→ WHAT IS NEEDED: In the entries below, every line that contains "templates" must be located and copied.

→ Web page edit records:

- - -

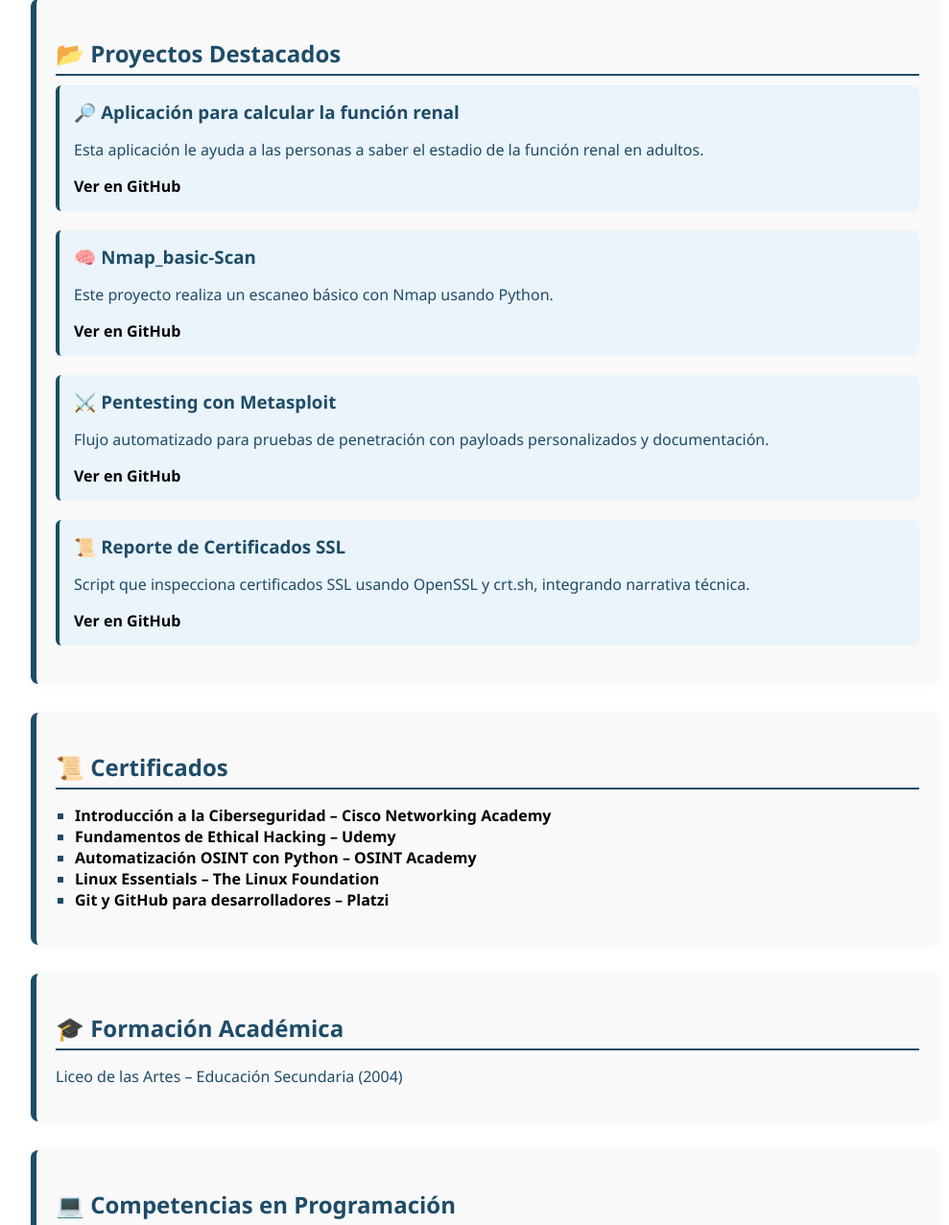
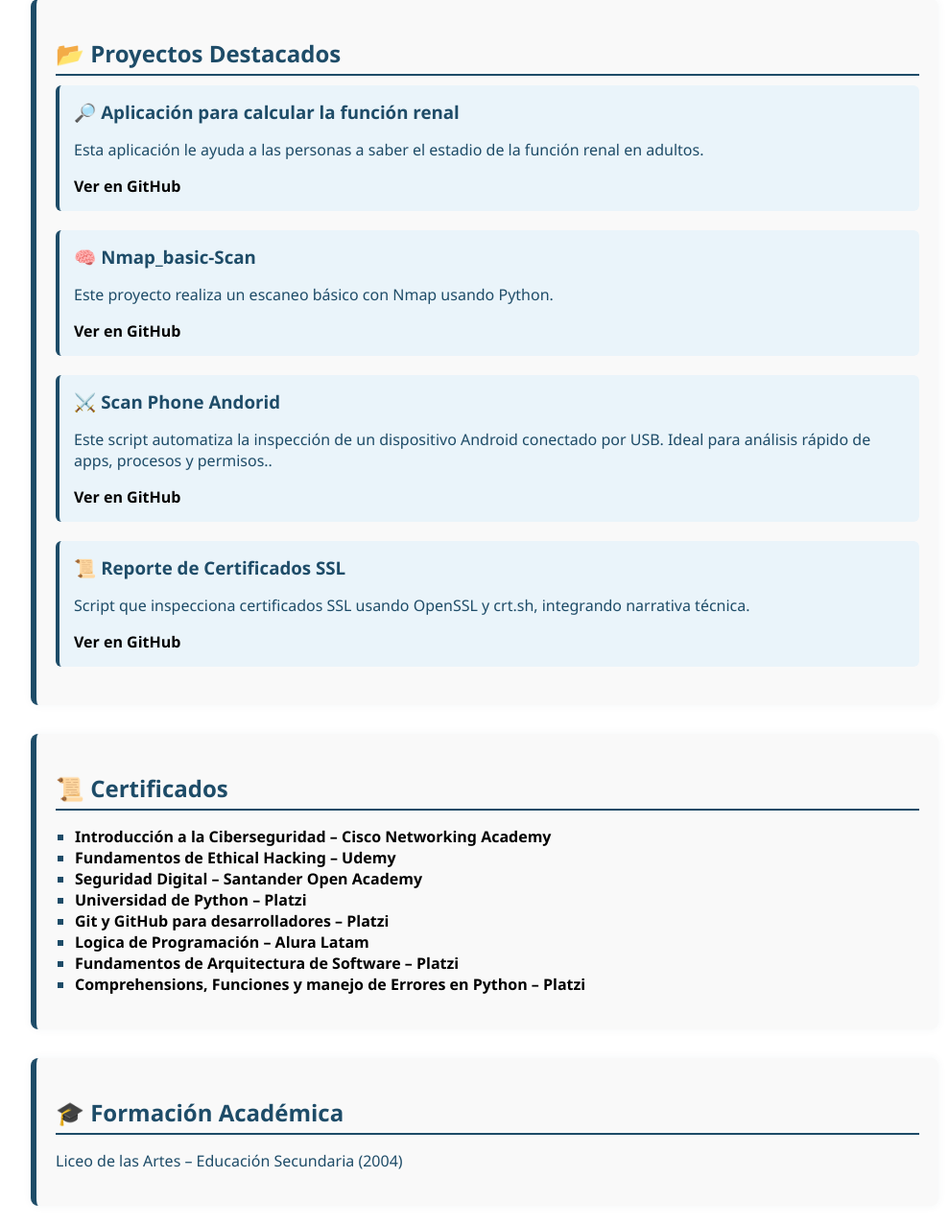
Before and after one commit to Rodrigo-hckr/Curriculum-Vitae, a Flask app: page / in a window 1280 px wide. Shown: the part 1529-2806 px from the top of the page at 96% size, without its empty margins (135-1124 px from the left). Run offline with Flask 3, Linux system fonts and the light colour scheme.

Commit message:
Agregamos certificados de Platzi, Alura, Udemy

```diff
--- a/templates/index.html
+++ b/templates/index.html
@@ -76,9 +76,9 @@
         </div>
 
         <div>
-            <h3>⚔️ Pentesting con Metasploit</h3>
-            <p>Flujo automatizado para pruebas de penetración con payloads personalizados y documentación.</p>
-            <a href="https://github.com/Rodrigo-hckr/metasploit-ritual-pentest" target="_blank">Ver en GitHub</a>
+            <h3>⚔️ Scan Phone Andorid</h3>
+            <p>Este script automatiza la inspección de un dispositivo Android conectado por USB. Ideal para análisis rápido de apps, procesos y permisos..</p>
+            <a href="https://github.com/Rodrigo-hckr/phone_Scan_Android" target="_blank">Ver en GitHub</a>
         </div>
 
         <div>
@@ -102,18 +102,33 @@
             </a>
         </li>
         <li>
-            <a href="https://academy.osinttech.com/certificates/osint-python" target="_blank">
-                Automatización OSINT con Python – OSINT Academy
+            <a href="https://www.linkedin.com/in/rodrigo-moguel-mendoza-73957b1a3/details/certifications/1756856861282/single-media-viewer/?profileId=ACoAAC-asV0BrTyvruaOngikC9jzSkcul8UGAfw" target="_blank">
+                Seguridad Digital – Santander Open Academy
             </a>
         </li>
         <li>
-            <a href="https://training.linuxfoundation.org/certification/linux-essentials/" target="_blank">
-                Linux Essentials – The Linux Foundation
+            <a href="https://platzi.com/p/barbas010289/curso/10002-python/diploma/detalle/" target="_blank">
+                Universidad de Python – Platzi
             </a>
         </li>
         <li>
             <a href="https://platzi.com/p/rodrigo/cursos/git-github/" target="_blank">
                 Git y GitHub para desarrolladores – Platzi
+            </a>
+        </li>
+        <li>
+            <a href="https://app.aluracursos.com/user/barbas010289/fullCertificate/e591d02a254aa749402eb9ae3d06e128" target="_blank">
+                Logica de Programación – Alura Latam
+            </a>
+        </li>
+        <li>
+            <a href="https://platzi.com/p/barbas010289/curso/1247-arquitectura-software/diploma/detalle/" target="_blank">
+                Fundamentos de Arquitectura de Software – Platzi
+            </a>
+        </li>
+        <li>
+            <a href="https://platzi.com/p/barbas010289/curso/4260-python-funciones/diploma/detalle/" target="_blank">
+                Comprehensions, Funciones y manejo de Errores en Python – Platzi
             </a>
         </li>
     </ul>
```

- - -

→ RESPONSE TO THIS TASK:
--- a/templates/index.html
+++ b/templates/index.html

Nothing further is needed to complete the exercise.